Let $\mathbf{y}_t = \nabla f(\xx_{t+1}) - \nabla f(\xx_t)$ and $\mathbf{s}_t = \xx_{t+1}-\xx_t$, then $\HH_{t+1}$ satisfies $\HH_{t+1} \mathbf{s}_t = \mathbf{y}_t $ which is the secant equation. The curvature condition $\mathbf{s}_t^\top \mathbf{y}_t > 0$ should be satisfied. If the function is not strongly convex, then the condition has to be enforced explicitly. In order to maintain the symmetry and positive definitiveness of $\HH_{t+1}$, the update form can be chosen as: $\HH_{t+1} = \HH_t + \alpha\mathbf{u}\mathbf{u}^\top + \beta\mathbf{v}\mathbf{v}^\top$. Imposing the secant condition, $\HH_{t+1} \mathbf{s}_t = \mathbf{y}_t $. With this, we get the update equation of $\HH_{t+1}$: \begin{equation} \HH_{t+1} = \HH_t + \frac{\mathbf{y}_t \mathbf{y}_t^{\mathrm{T}}}{\mathbf{y}_t^{\mathrm{T}} \mathbf{s}_t} - \frac{\HH_t \mathbf{s}_t \mathbf{s}_t^{\mathrm{T}} \HH_t^{\mathrm{T}} }{\mathbf{s}_t^{\mathrm{T}} \HH_t \mathbf{s}_t} \end{equation}

The BFGS algorithm

In a practical implementation of the algorithm we will maintain also the inverse of the matrix $\HH_t$, which can be obtained efficiently by applying the Sherman–Morrison formula to the step 5 of the algorithm, giving \begin{equation} B_{k+1}^{-1} = \left(I - \frac{s_k y_k^T}{y_k^T s_k} \right) B_{k}^{-1} \left(I - \frac{y_k s_k^T}{y_k^T s_k} \right) + \frac{s_k s_k^T}{y_k^T s_k}. \end{equation}

The result is a method that combines the low-cost of gradient descent with the favorable convergence properties of Newton's method.


On an ill-conditioned problem, the BFGS algorithm quickly builds a good estimator of the Hessian, and contrary to gradient descent is able to converge very fast towards the optimum. Note that this, just like the Newton method (and unlike gradient descent), BFGS does not seem to be affected (much) by a bad conditioning of the problem.
Even on an ill-conditioned problem nonconvex problem, the BFGS algorithm also converges extremely fast, with a convergence that is more similar to Newton's method than to gradient descent.

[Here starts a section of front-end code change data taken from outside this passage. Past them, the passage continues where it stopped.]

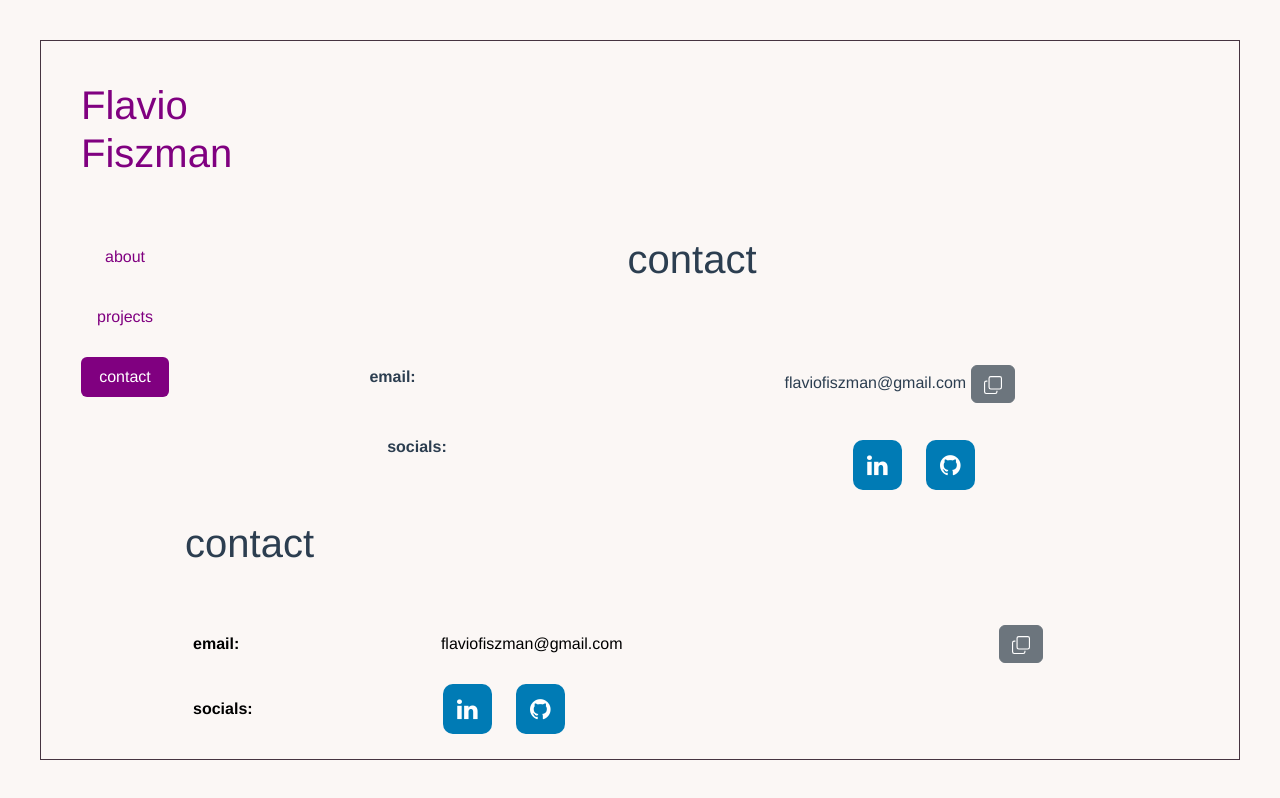
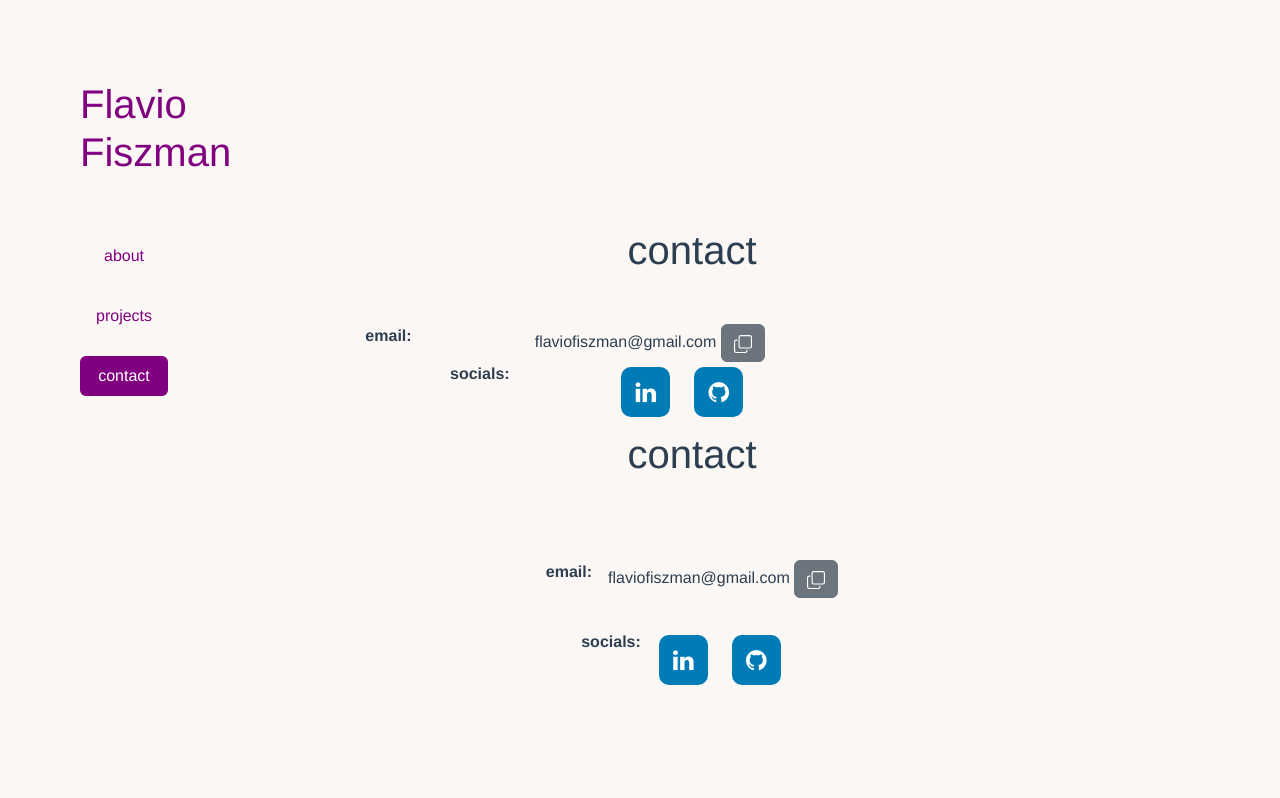
Before and after one commit to gitfla/portfolio, a Vue app: page / in a window 1280 px wide. Both pictures are taken after a click on the tab "contact". Built offline with nearby package versions, Linux system fonts and the light colour scheme.

Commit message:
removing border

```diff
--- a/src/App.vue
+++ b/src/App.vue
@@ -1,15 +1,21 @@
 <template>
-    <MyBorder/>
+  <div class="myPadding">
+    <MyName/>
+    <MyTabs/>
+  </div>
 </template>
 
 
 <script>
-import MyBorder from './components/MyBorder.vue';
+import MyName from './components/MyName.vue';
+import MyTabs from './components/MyTabs.vue';
+
 
 export default {
   name: 'App',
   components: {
-    MyBorder,
+    MyName,
+    MyTabs
   }
 }
 </script>
@@ -21,7 +27,11 @@ export default {
   -moz-osx-font-smoothing: grayscale;
   color: #2c3e50;
   background-color: #fbf7f5;
-  height: 100vh;
+  min-height: 100vh;
 }
 
+
+.myPadding {
+  padding: 10vh;
+}
 </style>
--- a/src/components/ContactTab.vue
+++ b/src/components/ContactTab.vue
@@ -4,10 +4,45 @@
       <font-awesome-icon class="custom-alert-icon" icon="check" />Link copied to clipboard
   </div>
 
-  <div class="ContactTab d-flex bd-highlight mb-3 justify-content-around first-row">
+
+  <div class="container">
+  <div class="row justify-content-center">
+    <h1 class="col col-auto">
+      contact
+    </h1>
+  </div>
+  <div class="row justify-content-center">
+    <div class="col col-md-2 col-3">
+      <strong>email:</strong>
+    </div>
+    <div class="col col-md-6 col-7">
+      {{email}}
+      <button type="button" class="btn btn-secondary" @click="copyToClipboard">
+            <svg xmlns="http://www.w3.org/2000/svg" width="18" height="18" fill="currentColor" class="bi bi-copy" viewBox="0 0 16 16">
+              <path fill-rule="evenodd" d="M4 2a2 2 0 0 1 2-2h8a2 2 0 0 1 2 2v8a2 2 0 0 1-2 2H6a2 2 0 0 1-2-2zm2-1a1 1 0 0 0-1 1v8a1 1 0 0 0 1 1h8a1 1 0 0 0 1-1V2a1 1 0 0 0-1-1zM2 5a1 1 0 0 0-1 1v8a1 1 0 0 0 1 1h8a1 1 0 0 0 1-1v-1h1v1a2 2 0 0 1-2 2H2a2 2 0 0 1-2-2V6a2 2 0 0 1 2-2h1v1z"/>
+            </svg>
+          </button>
+    </div>
+  </div>
+  <div class="row justify-content-center">
+    <div class="col col-2">
+      <strong>socials:</strong>
+    </div>
+    <div class="col col-4">
+      <span class="social-button">
+            <a href="https://www.google.com.br" class="fa fa-linkedin"></a>
+          </span>
+          <span class="social-button">
+            <a href="https://www.google.com.br" class="fa fa-github"></a>
+          </span>
+    </div>
+  </div>
+</div>
+
+  <div class="ContactTab d-flex bd-highlight mb-3 justify-content-center first-row">
       <h1 class="p-2 bd-highlight"> contact </h1>
   </div>
-  <div class="d-flex bd-highlight mb-3 justify-content-around">
+  <div class="d-flex bd-highlight mb-3 justify-content-center">
     <div class=" p-2 bd-highlight">
       <b>email:</b>
     </div>
@@ -20,7 +55,7 @@
           </button>
     </div>
   </div>
-  <div class="d-flex bd-highlight mb-3 justify-content-around">
+  <div class="d-flex bd-highlight mb-3 justify-content-center">
     <div class=" p-2 bd-highlight">
       <b>socials:</b>
     </div>
@@ -34,41 +69,6 @@
     </div>
   </div>
 
-  <div class="ContactTab">
-    <h1>contact</h1>
-    <table class="table table-borderless">
-      <tbody>
-        <tr>
-          <td>
-           <b>email:</b>
-         </td>
-         <td>
-          {{email}}
-        </td>
-        <td>
-          <button type="button" class="btn btn-secondary" @click="copyToClipboard">
-            <svg xmlns="http://www.w3.org/2000/svg" width="18" height="18" fill="currentColor" class="bi bi-copy" viewBox="0 0 16 16">
-              <path fill-rule="evenodd" d="M4 2a2 2 0 0 1 2-2h8a2 2 0 0 1 2 2v8a2 2 0 0 1-2 2H6a2 2 0 0 1-2-2zm2-1a1 1 0 0 0-1 1v8a1 1 0 0 0 1 1h8a1 1 0 0 0 1-1V2a1 1 0 0 0-1-1zM2 5a1 1 0 0 0-1 1v8a1 1 0 0 0 1 1h8a1 1 0 0 0 1-1v-1h1v1a2 2 0 0 1-2 2H2a2 2 0 0 1-2-2V6a2 2 0 0 1 2-2h1v1z"/>
-            </svg>
-          </button>
-        </td>
-      </tr>
-      <tr>
-        <td>
-          <b>socials:</b>
-        </td>
-        <td>
-          <span class="social-button">
-            <a href="https://www.google.com.br" class="fa fa-linkedin"></a>
-          </span>
-          <span class="social-button">
-            <a href="https://www.google.com.br" class="fa fa-github"></a>
-          </span>
-        </td>
-      </tr>
-    </tbody>
-  </table>
-</div>
 </template>
 
 <script>
```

Next: Exploting Structure: The Stochastic Gradient Method.